Gartin Building Courtroom with the Great Seal of the State of Mississippi

Chief Justice Pittman discusses proposed legislation for 2003

October 25, 2002

Mississippi Supreme Court Chief Justice Edwin L. Pittman on Thursday said he will ask legislators during the 2003 session to abolish "herd" districts for judges, give pay raises for judges and implement a system of regional drug courts.

Pittman outlined his ideas during a luncheon speech to the Trial and Appellate Court Judges Fall Conference at the Crowne Plaza Hotel in Jackson.

"Herd" districts are multi-judge districts in which candidates are elected at-large. For instance, in a two-judge district with more than two candidates, the top two vote-getters win. The system pits incumbent judges against each other as well as a field of challengers.

"It's good and right and proper that we abolish the herd elections," Pittman said.

Nine of the 22 circuit court districts and five of the 20 chancery court districts have herd elections. One chancery district and one circuit district each have a subdistrict within which candidates run as a herd.

There are three other kinds of judicial districts: single judge districts; districts carved into geographic subdistricts; and numbered posts or places.

Circuit Judge Robert G. Evans of Raleigh, chairman of the Conference of Circuit Judges, said, "It ought to be uniform statewide." Evans presides in a four-county single-judge district.

Circuit Court herd districts include the 1st, 3rd, 5th, 10th, 14th, 15th, 16th and 20th districts and one subdistrict within the 17th District.

Chancery Court herd districts include the 1st, 6th, 12th and 18th and one subdistrict of the 3rd District.

Circuit Court districts which are divided into subdistricts include the 4th, 6th, 7th, 9th, 11th and 17th. Circuit districts with numbered posts or places are the 2nd, 8th and 19th. Single-judge Circuit Court districts include the 12th, 13th, 18th, 21st and 22nd.

Chancery Court districts which are divided into subdistricts include the 3rd, 5th, 7th, 9th, 11th, 14th and 17th. Chancery districts with numbered posts or places are the 8th, 10th, 16th and 20th. Single-judge chancery districts are the 2nd, 4th, 13th, 15th and 19th.

Pittman said he will recommend salary increases for judges as well as district attorneys.

"The district attorneys rather desperately need pay raises," Pittman said.

District attorneys earn $79,830 a year.

Circuit and chancery judges earn $94,700. County judges earn up to $93,700.

The Chief Justice of the Supreme Court earns $104,900; presiding justices earn $102,900; associate justices earn $102,300 a year. The Chief Judge of the Court of Appeals annually earns $98,300; associate judges earn $95,500.

Pittman also will recommend that the legislature create 10 to 15 regional drug courts. He has suggested that senior status judges could handle the cases. Pittman estimated that such a program would cost about $1.5 million a year.

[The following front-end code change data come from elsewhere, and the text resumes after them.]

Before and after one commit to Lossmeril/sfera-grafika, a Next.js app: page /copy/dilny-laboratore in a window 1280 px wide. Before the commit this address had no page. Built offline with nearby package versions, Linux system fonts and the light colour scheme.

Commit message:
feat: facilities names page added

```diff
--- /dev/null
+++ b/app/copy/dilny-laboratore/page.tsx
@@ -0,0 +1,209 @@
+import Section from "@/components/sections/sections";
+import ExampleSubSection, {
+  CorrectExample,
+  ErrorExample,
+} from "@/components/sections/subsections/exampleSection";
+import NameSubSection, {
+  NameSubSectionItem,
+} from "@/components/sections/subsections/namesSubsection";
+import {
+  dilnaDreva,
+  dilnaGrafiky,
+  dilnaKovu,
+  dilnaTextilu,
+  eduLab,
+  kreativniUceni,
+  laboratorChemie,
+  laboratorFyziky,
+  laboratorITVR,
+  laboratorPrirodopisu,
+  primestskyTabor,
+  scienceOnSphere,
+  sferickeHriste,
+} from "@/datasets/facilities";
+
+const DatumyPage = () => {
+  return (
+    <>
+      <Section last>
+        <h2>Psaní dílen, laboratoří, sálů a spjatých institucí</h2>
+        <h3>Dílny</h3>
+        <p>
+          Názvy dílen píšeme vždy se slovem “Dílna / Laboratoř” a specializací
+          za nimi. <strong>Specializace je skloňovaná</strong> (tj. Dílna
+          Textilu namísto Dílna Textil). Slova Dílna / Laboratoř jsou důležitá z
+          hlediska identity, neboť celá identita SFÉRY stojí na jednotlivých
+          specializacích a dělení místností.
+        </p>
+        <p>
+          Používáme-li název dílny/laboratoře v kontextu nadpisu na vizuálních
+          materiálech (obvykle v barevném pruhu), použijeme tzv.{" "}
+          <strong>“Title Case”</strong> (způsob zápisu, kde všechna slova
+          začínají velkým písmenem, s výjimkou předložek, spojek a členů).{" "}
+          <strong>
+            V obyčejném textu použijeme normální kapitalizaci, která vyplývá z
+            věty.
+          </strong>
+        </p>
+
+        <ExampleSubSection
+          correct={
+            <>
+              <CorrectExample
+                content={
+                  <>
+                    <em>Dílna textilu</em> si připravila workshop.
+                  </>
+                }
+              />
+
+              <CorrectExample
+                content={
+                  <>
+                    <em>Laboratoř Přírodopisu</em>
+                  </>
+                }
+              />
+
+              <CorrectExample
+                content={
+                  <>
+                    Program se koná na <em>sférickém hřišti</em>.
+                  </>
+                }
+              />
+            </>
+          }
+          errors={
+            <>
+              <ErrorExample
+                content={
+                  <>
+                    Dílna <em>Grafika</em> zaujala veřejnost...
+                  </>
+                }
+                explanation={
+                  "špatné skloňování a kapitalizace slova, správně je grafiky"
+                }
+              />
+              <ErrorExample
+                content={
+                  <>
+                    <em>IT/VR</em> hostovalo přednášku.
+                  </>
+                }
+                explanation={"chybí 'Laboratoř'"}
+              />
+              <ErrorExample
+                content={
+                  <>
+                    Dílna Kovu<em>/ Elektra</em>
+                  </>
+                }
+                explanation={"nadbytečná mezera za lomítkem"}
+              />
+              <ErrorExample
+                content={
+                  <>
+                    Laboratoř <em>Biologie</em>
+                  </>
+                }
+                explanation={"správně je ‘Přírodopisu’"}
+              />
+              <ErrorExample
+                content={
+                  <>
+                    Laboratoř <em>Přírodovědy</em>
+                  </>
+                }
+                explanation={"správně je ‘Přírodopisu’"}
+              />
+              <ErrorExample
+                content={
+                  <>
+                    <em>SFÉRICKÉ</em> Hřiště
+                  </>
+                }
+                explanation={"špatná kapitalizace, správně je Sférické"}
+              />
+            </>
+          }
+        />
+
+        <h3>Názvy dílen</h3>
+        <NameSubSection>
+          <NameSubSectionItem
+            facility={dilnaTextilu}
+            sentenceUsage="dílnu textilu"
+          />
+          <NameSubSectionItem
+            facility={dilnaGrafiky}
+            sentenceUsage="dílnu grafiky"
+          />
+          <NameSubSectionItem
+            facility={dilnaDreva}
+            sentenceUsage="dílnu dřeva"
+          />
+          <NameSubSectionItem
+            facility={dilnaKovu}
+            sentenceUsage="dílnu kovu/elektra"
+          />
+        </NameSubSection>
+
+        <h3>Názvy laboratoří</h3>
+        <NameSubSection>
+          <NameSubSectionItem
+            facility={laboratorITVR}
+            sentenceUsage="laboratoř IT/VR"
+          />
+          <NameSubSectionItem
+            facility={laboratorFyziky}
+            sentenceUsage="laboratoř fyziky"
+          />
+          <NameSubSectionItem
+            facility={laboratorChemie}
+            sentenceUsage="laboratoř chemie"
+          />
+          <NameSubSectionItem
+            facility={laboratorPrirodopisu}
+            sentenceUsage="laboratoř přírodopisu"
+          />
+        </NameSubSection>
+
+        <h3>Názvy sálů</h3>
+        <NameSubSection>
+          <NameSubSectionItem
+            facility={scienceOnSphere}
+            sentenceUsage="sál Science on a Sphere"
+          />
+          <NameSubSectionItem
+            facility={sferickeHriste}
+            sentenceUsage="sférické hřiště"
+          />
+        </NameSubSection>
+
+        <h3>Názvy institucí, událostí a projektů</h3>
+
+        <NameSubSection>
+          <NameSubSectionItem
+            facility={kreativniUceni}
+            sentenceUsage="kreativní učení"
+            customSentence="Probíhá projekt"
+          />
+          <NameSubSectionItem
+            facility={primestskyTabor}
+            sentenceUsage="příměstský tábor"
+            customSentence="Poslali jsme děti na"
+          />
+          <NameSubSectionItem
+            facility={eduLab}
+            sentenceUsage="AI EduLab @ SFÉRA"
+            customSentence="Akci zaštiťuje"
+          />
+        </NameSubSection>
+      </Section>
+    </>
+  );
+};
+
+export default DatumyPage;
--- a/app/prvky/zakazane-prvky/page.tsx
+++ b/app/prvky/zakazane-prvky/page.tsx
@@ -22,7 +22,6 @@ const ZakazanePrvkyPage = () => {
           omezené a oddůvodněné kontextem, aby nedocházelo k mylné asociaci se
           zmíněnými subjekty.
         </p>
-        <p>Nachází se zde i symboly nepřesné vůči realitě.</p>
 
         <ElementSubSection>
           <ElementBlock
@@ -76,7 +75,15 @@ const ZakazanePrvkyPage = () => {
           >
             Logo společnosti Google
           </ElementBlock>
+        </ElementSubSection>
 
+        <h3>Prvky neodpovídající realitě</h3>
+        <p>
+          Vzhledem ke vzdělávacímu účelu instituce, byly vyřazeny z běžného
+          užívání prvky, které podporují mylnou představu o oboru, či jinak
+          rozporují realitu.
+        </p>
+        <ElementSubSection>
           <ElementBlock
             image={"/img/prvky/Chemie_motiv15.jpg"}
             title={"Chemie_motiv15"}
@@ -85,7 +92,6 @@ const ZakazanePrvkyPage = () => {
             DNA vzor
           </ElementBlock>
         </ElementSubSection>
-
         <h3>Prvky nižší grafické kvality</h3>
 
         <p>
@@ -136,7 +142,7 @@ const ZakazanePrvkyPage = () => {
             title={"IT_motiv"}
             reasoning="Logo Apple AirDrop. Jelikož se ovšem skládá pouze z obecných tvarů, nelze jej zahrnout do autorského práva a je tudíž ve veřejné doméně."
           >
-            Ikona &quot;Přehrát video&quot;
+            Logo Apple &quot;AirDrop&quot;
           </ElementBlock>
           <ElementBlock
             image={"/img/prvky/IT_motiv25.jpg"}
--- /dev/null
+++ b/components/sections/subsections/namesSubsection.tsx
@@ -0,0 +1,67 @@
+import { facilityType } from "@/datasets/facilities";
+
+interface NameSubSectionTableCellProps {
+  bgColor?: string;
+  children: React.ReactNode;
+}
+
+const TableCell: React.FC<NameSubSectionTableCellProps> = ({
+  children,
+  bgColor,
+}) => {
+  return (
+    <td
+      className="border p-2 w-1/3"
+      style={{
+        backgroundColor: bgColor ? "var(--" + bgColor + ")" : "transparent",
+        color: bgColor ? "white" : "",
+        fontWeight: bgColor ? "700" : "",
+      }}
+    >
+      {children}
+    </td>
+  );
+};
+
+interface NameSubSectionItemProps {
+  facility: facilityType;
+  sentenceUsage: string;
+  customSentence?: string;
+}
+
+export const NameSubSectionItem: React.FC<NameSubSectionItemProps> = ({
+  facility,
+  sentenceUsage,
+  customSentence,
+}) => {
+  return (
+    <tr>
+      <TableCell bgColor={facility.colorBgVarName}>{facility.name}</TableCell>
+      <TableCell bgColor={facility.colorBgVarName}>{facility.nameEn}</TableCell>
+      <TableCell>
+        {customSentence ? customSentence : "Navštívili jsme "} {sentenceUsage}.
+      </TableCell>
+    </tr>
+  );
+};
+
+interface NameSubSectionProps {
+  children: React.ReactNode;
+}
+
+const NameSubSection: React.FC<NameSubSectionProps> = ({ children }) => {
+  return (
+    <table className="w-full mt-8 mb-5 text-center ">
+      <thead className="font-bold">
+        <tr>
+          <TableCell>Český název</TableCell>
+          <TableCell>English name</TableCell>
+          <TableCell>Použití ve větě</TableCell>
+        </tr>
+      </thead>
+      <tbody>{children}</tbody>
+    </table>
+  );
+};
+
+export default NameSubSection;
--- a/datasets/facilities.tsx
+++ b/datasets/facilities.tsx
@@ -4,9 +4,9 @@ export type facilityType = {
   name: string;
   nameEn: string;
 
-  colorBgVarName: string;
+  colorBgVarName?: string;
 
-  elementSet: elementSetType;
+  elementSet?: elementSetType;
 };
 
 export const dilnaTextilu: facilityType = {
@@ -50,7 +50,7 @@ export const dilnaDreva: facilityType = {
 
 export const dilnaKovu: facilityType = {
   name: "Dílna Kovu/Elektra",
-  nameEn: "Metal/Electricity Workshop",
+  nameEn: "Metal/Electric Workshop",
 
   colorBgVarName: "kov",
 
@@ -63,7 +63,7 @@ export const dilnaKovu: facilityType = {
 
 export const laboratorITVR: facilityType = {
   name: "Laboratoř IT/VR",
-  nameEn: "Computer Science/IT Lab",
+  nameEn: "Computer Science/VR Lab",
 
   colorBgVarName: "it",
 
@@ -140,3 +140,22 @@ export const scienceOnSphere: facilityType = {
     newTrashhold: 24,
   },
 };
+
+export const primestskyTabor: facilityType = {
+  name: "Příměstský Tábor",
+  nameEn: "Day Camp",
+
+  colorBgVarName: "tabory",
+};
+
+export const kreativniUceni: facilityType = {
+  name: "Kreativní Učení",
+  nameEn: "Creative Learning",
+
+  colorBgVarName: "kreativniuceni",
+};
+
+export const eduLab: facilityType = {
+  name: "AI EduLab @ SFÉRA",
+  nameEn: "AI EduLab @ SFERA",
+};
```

Judges in three circuit court districts have created their own drug courts. They are the 14th Circuit District of Pike, Lincoln and Walthall counties; the 7th Circuit District of Hinds County; and the 4th Circuit District of Leflore, Sunflower and Washington counties.

Pittman spoke at a graduation ceremony on Monday, Oct. 21, in the 14th District in Magnolia. He was impressed with the life stories of some of the 25 graduates.

"That drug court is saving lives," Pittman said. "I'm convinced it's a program we ought to have in some other areas."